Last week, on the network’s “Follow the Money” program, host Eric Bolling went McCarthy on the new, Disney-released film, “The Muppets,” insisting that its storyline featuring an evil oil baron made it the latest example of Hollywood’s so-called liberal agenda.
Bolling, who took issue with the baron’s name, Tex Richman, was joined by Dan Gainor of the conservative Media Research Center, who was uninhibited with his criticism.
“It’s amazing how far the left will go just to manipulate your kids, to convince them, give the anti-corporate message,” he said.
“They’ve been doing it for decades. Hollywood, the left, the media, they hate the oil industry,” Gainor continued. “They hate corporate America. And so you’ll see all these movies attacking it, whether it was ‘Cars 2,’ which was another kids’ movie, the George Clooney movie ‘Syriana,’ ‘There Will Be Blood,’ all these movies attacking the oil industry, none of them reminding people what oil means for most people: fuel to light a hospital, heat your home, fuel an ambulance to get you to the hospital if you need that. And they don’t want to tell that story.”
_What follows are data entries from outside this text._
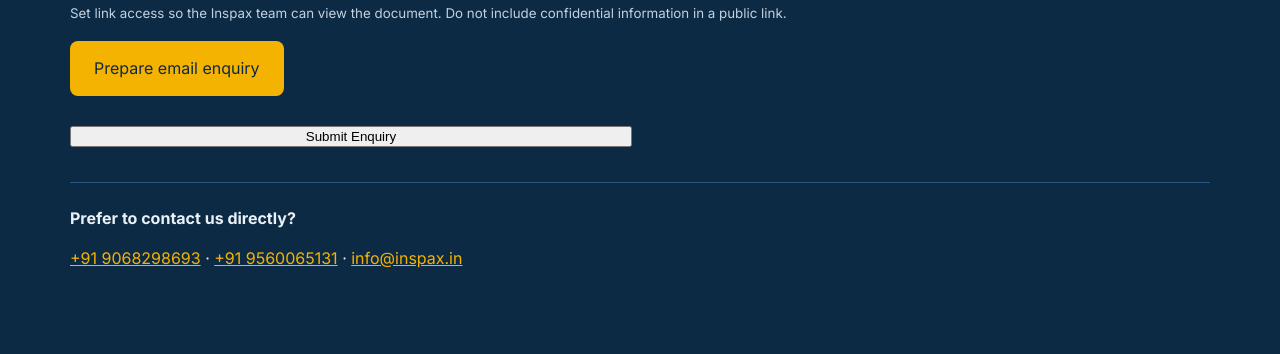
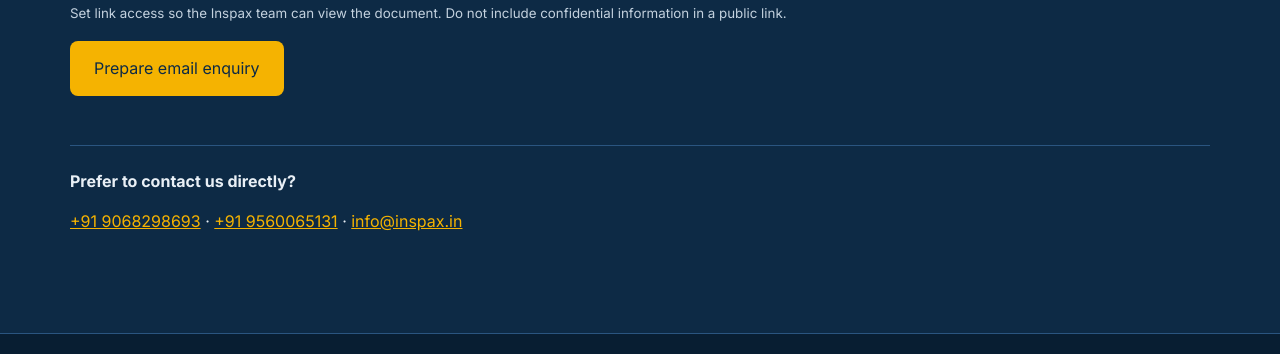
Before and after one commit to Dilkash1617/Inspax_Servicepage, a plain HTML site: page index.html in a window 1280 px wide. Shown: the part 7944-8298 px from the top of the page. Drawn offline with Linux system fonts and the light colour scheme.

```diff
--- a/index.html
+++ b/index.html
@@ -177,9 +177,7 @@
         <div class="full"><label for="sc">Brief scope / requirements</label><textarea id="sc" name="scope" rows="5" placeholder="Describe the component, inspection method, quantity, applicable code, timeline or training requirement."></textarea></div>
         <div class="full"><label for="up">Specification or document link (optional)</label><input id="up" name="spec" type="url" placeholder="Paste a shareable Google Drive or document link"><small>Set link access so the Inspax team can view the document. Do not include confidential information in a public link.</small></div>
         <div class="full"><button class="b b1 btn" type="submit">Prepare email enquiry</button><p id="form-status" class="status" role="status" aria-live="polite"></p></div>
-        <button type="submit" class="submit-btn">
-  Submit Enquiry
-</button>
+
 
       </form>
       <div class="contact-strip"><p><strong>Prefer to contact us directly?</strong></p><p><a href="tel:+919068298693">+91 9068298693</a> · <a href="tel:+919560065131">+91 9560065131</a> · <a href="mailto:info@inspax.in">info@inspax.in</a></p></div>
```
Indeed, there was no mention of the benefits of oil drilling in the Muppets, but there was also no discussion of any other aspect of the industry. Richman, played by Chris Cooper, was out to destroy the Muppets theater. Kermit and his friends, then, were not committed environmentalists (though one must imagine the frog is concerned with his swampy homeland) but simply puppets looking to save a place they once loved.
Still, Gainor blamed the film, and its predecessors, for Occupy Wall Street and the environmental movement.
“This is what they’re teaching our kids. You wonder why we’ve got a bunch of Occupy Wall Street people walking around all around the country, they’ve been indoctrinated, literally, for years by this kind of stuff,” Gainor said. “Whether it was ‘Captain Planet’ or Nickelodeon’s ‘Big Green Help,’ or ‘The Day After Tomorrow,’ the Al Gore-influenced movie, all of that is what they’re teaching, is that corporations is bad, the oil industry is bad, and ultimately what they’re telling kids is what they told you in the movie ‘The Matrix’: that mankind is a virus on poor old mother Earth.”
The Teletubbies were unavailable for comment. Mahna-Mahna.
There must be some special kind of glue they sniff at Faux News…Jesus Christ.